How to Make a HOMEMADE RICE SNAKE – WEIGHTED PADS
We just love how simple this tutorial is. You don’t even need a sewing machine, and most of the supplies you probably already own or can get easily.
This weighted pad is the perfect size to stay on a child’s lap easily, but you can make it in different sizes depending on your own needs.
Let’s get started!
- Clean Sock – try to get a super long one. We are using a knee-high tube sock we got from the Dollar Store. My kids love the fuzzy texture.
- Rice – we used 8 cups of rice. A LOT! The amount you will use depends on the size of your sock.
- Needle and thread.
- Essential oils. We suggest using an oil or blend that can be calming to your child. Here are some essential oils and their properties:
- Lavender – it helps soothe the mind and balance the body.
- Copaiba – makes you relax and feel at peace.
- Cedarwood – creates a comforting environment.
- Vetiver – encourages calm and tranquility.
- Peace and Calming – It’s a blend of tangerine, orange, ylang ylang, patchouli and blue tansy. Promotes the feeling of relaxation and balance.
- Frankincense – can help you feel calm, collected, and centered.
- Orange – creates a chill environment with a sweet scent.
- Stress Away – combines lime and vanilla extract that can help make you feel refreshed and uplifted.
- Sacred Mountain – its aroma is balancing and comforting, perfect for focusing.
- German Chamomile – Promotes feelings of peace and relaxation.
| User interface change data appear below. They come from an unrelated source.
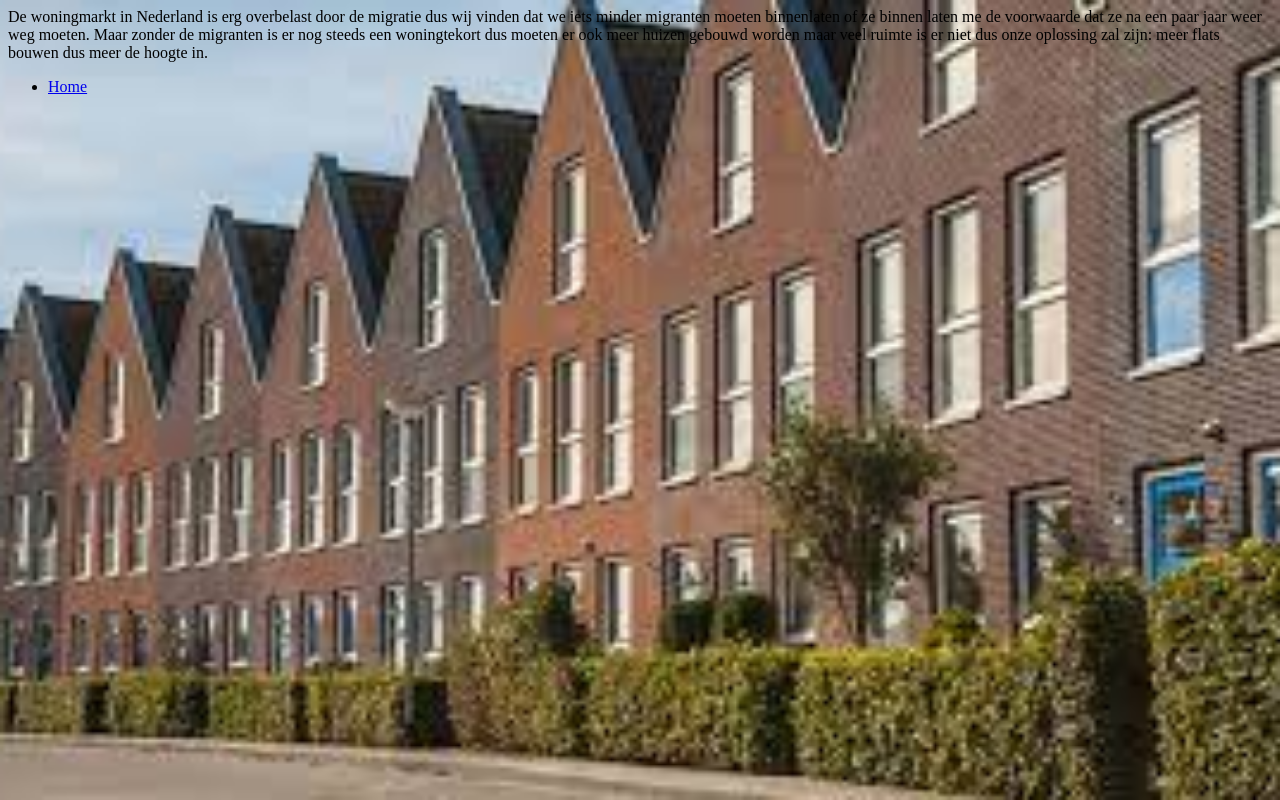
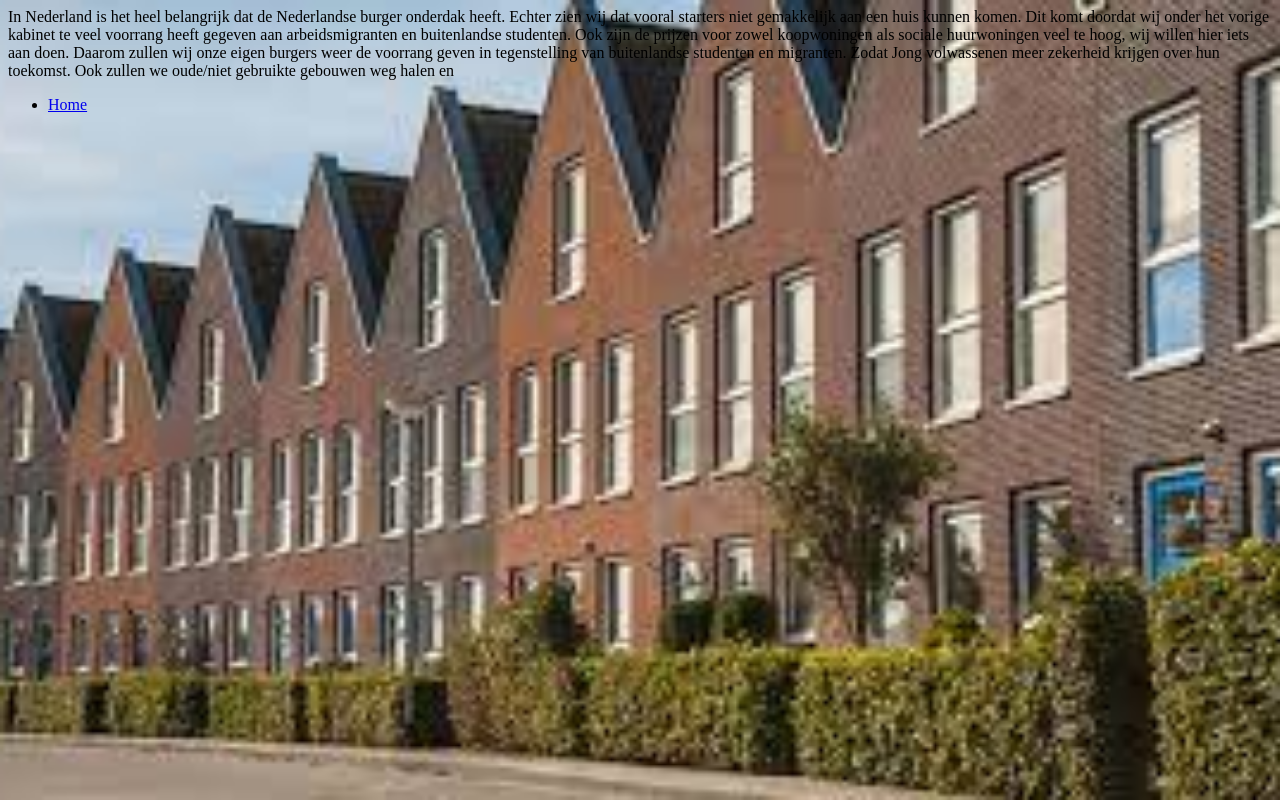
Before and after one commit to loekdevries/loekdevries.github.io, a plain HTML site: page werking-computer.html in a window 1280 px wide. Drawn offline with Linux system fonts and the light colour scheme.

Commit message:
Update werking-computer.html

```diff
--- a/werking-computer.html
+++ b/werking-computer.html
@@ -14,7 +14,12 @@
     <meta charset="utf-8">
 </head>
 <body>
-De woningmarkt in Nederland is erg overbelast door de migratie dus wij vinden dat we iets minder migranten moeten binnenlaten of ze binnen laten me de voorwaarde dat ze na een paar jaar weer weg moeten. Maar zonder de migranten is er nog steeds een woningtekort dus moeten er ook meer huizen gebouwd worden maar veel ruimte is er niet dus onze oplossing zal zijn: meer flats bouwen dus meer de hoogte in.
+In Nederland is het heel belangrijk dat de Nederlandse burger onderdak heeft.
+Echter zien wij dat vooral starters niet gemakkelijk aan een huis kunnen komen. Dit komt doordat wij onder het vorige kabinet te veel voorrang heeft gegeven aan arbeidsmigranten en buitenlandse studenten.
+Ook zijn de prijzen voor zowel koopwoningen als sociale huurwoningen veel te hoog, wij willen hier iets aan doen.
+Daarom zullen wij onze eigen burgers weer de voorrang geven in tegenstelling van buitenlandse studenten en migranten. Zodat Jong volwassenen meer zekerheid krijgen over hun toekomst.
+Ook zullen we oude/niet gebruikte gebouwen weg halen en
+
 
   <ul>
     <li><a href="index.html">Home</a></li>
```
Fill the sock with the rice. We poured our rice into a large mason jar, then pulled the sock over the edge – no spills!
Darn the top of the sock closed. And then sew it one more time.
Tip: You want to make sure that it is fidget-proof. My kiddo likes to pick at the top of his sock snake. This is also why we don’t have button eyes on our snake – he would pick at that and holes would develop. Give your kids less to pick at.
Add drops of essential oils onto the snake. For kids who need a little extra to quiet the fidgets, add more drops of lavender. For kids who get irritable, try a relaxing blend. Add more drops every time you notice the smell starting to fade.
Why Weighted Sensory Aids Work:
When your kids have a weight on their legs they are less likely to bounce them and the constant pressure/kinetic stimulation helps them focus their other senses – like their vision, so they can read for longer periods of time.
Perk: The sock can also double as a heating pad. Just put it in the microwave for 20 seconds at a time until it is the temperature you desire. It feels marvelous around your neck if you have tension.
CHECK OUT THESE SENSORY ACTIVITIES FROM KIDS ACTIVITIES BLOG:
- Make this sensory jar full of sparkles and fun.
- Check out this list with sensory issues in children to get more information about SPD.
- Learn how to color rice for sensory bin with these quick and inexpensive tips.
- Here’s our favorite sensory play for 1 year olds.
- Want more activities for sensory processing disorder? Here are our favorites that you can do at home.
- This fake mud sensory play is also edible – yum!
Did you make this fun snake weighted lap pad for kids? Did your kiddo like it?
This is brilliant and has given me some off-shoot ideas. I’ve found your blog off pinterest and some of the other semi-related posts have inspired me for Christmas presents (I know, it’s March! But handmade means start early). I want to use rice in socks and mittens, but I’m worried that the grains will come through the knit of the fabric. Has that been an issue for you at all with your snakes? If it has, how do you address it? Do you think double-layering would be a functional solution to the concern?